Instead, they suggest, think of the national benefits of the pipeline and think about how those nasty Americans are undervaluing our oil and exploiting us for our natural resources.
Stressing the national benefits of the proposed pipeline is not new, of course, but it is an angle of discussion that has been drowned out by the arguments about environmental risk and the bantering between B.C. Premier Christy Clark and Alberta Premier Alison Redford about money and benefits.
Houston and Krischke came armed with facts.
To keep its provincial oil sector running smoothly, Alberta will need to go beyond its borders for equipment, services and manpower. The estimated benefit to B.C. over the next 25 years is $28 billion. For every job created in Alberta, another indirect job will be created elsewhere in Canada, with B.C. getting 25 per cent of those jobs.
By shipping Alberta's oil through pipelines to Canada's only real customer, the United States, the Americans play hardball by paying $27 less per barrel for Canadian crude than the benchmark West Texas crude. With 2.45 million barrels of oil heading south from Alberta every day, that's a $66 million daily loss to oil producers that Canadian governments can't access in royalties.
A pipeline to the West Coast allows Canada to access Asian customers and lets Canada choose who to sell its oil to, based on who's willing to pay the most for it.
The two mayors would like to see a pipeline to Eastern Canada, too, to take advantage of the refinery capacity there and to allow the Maritimes to buy Canadian, not Saudi, oil.
They love the idea of more and bigger refineries, so that the value-added jobs stay in Canada, rather than going to the United States or China.
They respect how aboriginal land claims have not been settled in B.C. to the extent they have in Alberta. They respect our love for our environment because they both spend their annual vacations in B.C.
They rightly point out that natural gas and softwood lumber from B.C. run through Alberta on their way to other markets without Alberta taxing it, so why should the B.C. government threaten an environmental levy on the Northern Gateway Pipeline?
What the two mayors want is for B.C. residents to ask a different question. Rather than asking "what's in it for B.C.?" or "why should B.C. take so much risk?", they'd like to see the question be "how can we do this in a way that manages the risk and benefits B.C.?"

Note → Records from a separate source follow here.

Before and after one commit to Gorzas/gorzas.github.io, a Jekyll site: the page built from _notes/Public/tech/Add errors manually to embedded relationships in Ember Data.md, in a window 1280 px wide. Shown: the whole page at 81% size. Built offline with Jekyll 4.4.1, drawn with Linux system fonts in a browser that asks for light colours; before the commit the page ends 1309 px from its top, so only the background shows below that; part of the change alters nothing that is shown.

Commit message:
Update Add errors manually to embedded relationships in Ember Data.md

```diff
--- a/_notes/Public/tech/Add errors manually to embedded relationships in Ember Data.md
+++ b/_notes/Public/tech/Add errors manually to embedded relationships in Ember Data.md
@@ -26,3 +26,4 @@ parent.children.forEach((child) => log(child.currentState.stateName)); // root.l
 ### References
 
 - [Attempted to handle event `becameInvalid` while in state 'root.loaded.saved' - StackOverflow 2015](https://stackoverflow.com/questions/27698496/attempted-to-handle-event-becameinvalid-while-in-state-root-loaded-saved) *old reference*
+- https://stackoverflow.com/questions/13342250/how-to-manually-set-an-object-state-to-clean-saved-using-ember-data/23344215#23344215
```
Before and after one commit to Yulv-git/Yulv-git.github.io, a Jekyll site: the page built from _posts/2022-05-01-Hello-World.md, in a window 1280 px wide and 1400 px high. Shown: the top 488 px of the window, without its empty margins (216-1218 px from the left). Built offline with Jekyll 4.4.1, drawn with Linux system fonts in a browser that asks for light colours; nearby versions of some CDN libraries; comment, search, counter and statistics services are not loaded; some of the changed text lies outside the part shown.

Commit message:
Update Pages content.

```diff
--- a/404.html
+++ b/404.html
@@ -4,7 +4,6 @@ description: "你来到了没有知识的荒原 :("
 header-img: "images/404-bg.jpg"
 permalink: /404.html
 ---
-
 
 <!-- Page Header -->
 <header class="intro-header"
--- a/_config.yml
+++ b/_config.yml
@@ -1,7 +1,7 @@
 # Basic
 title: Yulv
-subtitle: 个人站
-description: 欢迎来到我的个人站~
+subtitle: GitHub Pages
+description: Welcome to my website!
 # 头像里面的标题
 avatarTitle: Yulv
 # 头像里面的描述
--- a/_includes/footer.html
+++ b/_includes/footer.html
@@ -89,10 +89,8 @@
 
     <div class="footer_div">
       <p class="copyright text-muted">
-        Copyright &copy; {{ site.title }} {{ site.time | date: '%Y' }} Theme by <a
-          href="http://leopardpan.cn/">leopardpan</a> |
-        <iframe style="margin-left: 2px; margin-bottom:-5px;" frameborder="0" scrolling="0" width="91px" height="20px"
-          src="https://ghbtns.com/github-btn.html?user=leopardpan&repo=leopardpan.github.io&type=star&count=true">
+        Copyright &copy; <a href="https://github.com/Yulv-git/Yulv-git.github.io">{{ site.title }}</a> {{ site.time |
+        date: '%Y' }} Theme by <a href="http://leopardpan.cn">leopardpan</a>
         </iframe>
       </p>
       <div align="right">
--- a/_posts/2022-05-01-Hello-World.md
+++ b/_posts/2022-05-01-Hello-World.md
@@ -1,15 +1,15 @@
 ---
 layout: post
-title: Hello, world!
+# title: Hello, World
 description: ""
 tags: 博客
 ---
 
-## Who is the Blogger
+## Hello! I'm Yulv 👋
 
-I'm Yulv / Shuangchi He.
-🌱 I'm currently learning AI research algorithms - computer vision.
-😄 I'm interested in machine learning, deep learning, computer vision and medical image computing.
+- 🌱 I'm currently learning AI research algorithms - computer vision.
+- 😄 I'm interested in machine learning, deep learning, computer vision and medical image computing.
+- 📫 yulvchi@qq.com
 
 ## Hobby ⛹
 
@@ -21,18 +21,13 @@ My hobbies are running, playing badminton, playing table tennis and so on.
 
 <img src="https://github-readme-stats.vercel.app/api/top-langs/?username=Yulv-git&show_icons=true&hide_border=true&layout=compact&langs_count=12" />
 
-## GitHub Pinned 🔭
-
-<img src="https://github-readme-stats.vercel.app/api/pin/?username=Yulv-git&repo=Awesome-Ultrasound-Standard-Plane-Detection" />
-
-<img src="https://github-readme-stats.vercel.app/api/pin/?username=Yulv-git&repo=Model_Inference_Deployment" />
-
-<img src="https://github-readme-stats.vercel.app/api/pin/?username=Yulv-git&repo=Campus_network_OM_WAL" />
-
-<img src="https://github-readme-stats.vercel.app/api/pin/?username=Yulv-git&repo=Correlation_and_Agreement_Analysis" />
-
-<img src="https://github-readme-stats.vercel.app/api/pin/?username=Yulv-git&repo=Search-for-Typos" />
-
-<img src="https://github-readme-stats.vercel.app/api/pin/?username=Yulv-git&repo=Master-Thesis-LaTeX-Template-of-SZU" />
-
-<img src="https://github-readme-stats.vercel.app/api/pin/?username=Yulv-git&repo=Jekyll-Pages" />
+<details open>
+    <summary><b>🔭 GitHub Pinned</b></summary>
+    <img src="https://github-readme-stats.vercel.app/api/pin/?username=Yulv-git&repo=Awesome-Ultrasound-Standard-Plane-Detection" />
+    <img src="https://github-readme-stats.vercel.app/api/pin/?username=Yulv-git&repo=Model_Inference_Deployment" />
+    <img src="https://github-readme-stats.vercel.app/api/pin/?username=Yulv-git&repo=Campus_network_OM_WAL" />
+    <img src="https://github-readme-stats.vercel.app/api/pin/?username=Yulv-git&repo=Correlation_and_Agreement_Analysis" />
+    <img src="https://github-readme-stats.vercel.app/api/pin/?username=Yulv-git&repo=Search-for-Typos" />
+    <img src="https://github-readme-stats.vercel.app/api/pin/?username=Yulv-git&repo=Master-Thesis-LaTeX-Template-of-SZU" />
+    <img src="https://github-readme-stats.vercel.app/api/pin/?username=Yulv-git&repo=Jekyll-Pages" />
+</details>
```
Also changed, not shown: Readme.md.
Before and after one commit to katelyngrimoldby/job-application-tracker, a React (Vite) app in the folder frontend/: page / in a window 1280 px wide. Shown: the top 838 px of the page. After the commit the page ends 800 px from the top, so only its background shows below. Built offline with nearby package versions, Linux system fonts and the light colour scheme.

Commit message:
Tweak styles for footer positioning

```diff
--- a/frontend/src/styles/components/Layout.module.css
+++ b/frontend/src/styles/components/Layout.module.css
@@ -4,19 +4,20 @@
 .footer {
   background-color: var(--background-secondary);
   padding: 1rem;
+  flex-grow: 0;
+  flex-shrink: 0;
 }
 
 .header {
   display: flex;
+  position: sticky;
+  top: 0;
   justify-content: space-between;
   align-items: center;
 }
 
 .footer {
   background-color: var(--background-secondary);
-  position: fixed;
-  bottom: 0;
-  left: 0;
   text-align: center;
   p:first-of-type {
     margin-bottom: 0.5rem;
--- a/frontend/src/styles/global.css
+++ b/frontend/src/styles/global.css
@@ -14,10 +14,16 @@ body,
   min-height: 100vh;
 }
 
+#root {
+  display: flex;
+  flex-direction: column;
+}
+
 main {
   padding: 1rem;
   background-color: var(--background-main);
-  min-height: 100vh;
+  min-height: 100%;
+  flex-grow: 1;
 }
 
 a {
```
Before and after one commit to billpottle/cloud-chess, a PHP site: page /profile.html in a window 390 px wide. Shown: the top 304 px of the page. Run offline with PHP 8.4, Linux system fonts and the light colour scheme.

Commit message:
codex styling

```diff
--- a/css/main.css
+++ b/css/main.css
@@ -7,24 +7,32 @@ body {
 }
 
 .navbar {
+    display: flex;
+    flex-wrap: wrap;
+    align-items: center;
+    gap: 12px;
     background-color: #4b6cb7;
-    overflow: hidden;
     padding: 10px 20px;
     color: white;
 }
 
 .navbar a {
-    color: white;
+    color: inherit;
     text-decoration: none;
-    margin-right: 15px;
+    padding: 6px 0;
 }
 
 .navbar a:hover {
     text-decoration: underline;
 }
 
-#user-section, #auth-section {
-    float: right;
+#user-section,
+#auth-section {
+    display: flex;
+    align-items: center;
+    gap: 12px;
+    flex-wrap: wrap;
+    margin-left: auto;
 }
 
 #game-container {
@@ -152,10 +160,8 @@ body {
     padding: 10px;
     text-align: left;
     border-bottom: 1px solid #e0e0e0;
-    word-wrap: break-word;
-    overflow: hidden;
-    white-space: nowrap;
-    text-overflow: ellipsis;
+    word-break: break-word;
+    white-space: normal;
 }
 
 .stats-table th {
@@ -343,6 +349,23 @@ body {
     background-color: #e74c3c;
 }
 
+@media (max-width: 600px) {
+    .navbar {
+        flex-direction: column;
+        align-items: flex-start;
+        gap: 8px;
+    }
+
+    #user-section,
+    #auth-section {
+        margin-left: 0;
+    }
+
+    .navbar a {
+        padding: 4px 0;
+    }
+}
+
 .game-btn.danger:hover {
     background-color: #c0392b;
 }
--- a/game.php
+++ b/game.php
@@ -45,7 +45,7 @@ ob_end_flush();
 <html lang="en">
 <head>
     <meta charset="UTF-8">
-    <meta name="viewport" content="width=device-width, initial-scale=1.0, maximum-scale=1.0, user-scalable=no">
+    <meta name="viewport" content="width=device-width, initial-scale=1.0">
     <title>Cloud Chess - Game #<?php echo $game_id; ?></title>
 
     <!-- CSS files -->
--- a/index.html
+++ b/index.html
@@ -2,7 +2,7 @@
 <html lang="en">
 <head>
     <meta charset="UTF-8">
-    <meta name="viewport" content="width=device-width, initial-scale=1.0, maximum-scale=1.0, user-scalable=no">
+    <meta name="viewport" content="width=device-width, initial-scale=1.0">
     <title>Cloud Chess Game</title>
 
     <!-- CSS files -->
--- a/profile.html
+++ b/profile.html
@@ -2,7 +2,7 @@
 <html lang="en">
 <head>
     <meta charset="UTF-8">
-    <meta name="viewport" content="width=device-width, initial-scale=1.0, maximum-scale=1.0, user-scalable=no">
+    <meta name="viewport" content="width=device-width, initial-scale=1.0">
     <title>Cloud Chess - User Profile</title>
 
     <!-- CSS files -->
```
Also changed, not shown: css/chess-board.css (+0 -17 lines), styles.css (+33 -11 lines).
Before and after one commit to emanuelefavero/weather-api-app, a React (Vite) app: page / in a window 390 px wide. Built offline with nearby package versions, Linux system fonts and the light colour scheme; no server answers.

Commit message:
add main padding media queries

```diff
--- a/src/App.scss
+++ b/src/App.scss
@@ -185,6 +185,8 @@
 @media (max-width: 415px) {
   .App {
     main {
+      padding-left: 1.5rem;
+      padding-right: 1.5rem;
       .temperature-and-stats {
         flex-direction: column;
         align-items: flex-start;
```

Both mayors are rational and reasonable men with thought-provoking suggestions and we need more of that on both sides of this debate that will shape not just this region's future but also the entire country's.
But when we speak of our country, there is an emotional component that can't be monetized. Both of them will be visiting Terrace and Kitimat for the first time before returning to Central Alberta, so they will see for themselves some of this region's most beautiful and sensitive landscapes. And hopefully they'll better understand why economic development in this part of the world is so often about more than just jobs and money.